[[ SUPPLIED ENTRIES, beginning ]]
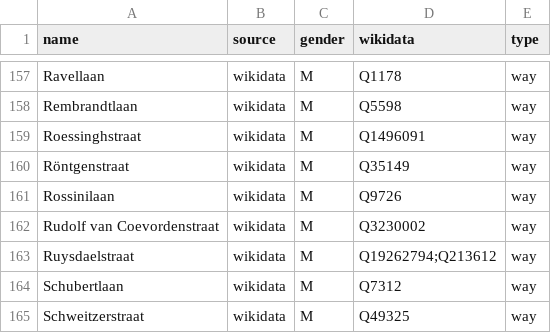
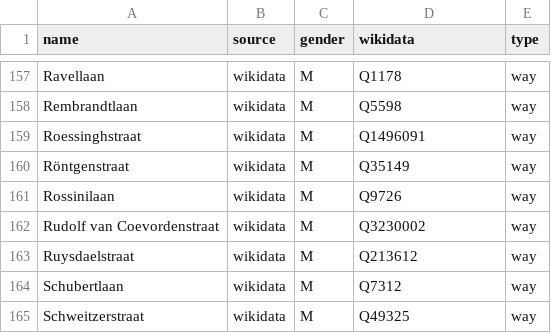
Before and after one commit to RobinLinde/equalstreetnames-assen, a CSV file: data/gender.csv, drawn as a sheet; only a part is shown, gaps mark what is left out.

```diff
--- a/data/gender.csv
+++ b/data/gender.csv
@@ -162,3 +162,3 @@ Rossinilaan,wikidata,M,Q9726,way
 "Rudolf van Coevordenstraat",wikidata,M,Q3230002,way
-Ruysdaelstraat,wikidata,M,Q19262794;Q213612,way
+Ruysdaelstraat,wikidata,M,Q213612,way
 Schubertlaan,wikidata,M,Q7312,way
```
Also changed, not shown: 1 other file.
[[ SUPPLIED ENTRIES, end ]]
[[ SUPPLIED ENTRIES, beginning ]]
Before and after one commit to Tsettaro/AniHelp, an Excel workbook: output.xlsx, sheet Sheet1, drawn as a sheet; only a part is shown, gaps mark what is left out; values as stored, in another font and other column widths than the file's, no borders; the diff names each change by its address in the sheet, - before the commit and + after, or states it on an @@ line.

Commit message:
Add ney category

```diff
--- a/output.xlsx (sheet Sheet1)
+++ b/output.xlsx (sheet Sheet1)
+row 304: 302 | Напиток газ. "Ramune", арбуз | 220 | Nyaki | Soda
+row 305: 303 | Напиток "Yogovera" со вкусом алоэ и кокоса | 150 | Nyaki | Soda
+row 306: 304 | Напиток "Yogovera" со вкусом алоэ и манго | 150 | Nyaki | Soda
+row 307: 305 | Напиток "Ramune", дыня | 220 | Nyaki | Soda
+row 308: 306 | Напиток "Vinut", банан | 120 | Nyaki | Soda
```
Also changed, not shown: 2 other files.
[[ SUPPLIED ENTRIES, end ]]
■ **AIM OF THE TASK**: Quote the data above from the line containing "is left out." to the line containing "Also changed, not shown: 1 other file.", inclusive, and stop.

■ **TASK OUTPUT**:
Before and after one commit to RobinLinde/equalstreetnames-assen, a CSV file: data/gender.csv, drawn as a sheet; only a part is shown, gaps mark what is left out.

```diff
--- a/data/gender.csv
+++ b/data/gender.csv
@@ -162,3 +162,3 @@ Rossinilaan,wikidata,M,Q9726,way
 "Rudolf van Coevordenstraat",wikidata,M,Q3230002,way
-Ruysdaelstraat,wikidata,M,Q19262794;Q213612,way
+Ruysdaelstraat,wikidata,M,Q213612,way
 Schubertlaan,wikidata,M,Q7312,way
```
Also changed, not shown: 1 other file.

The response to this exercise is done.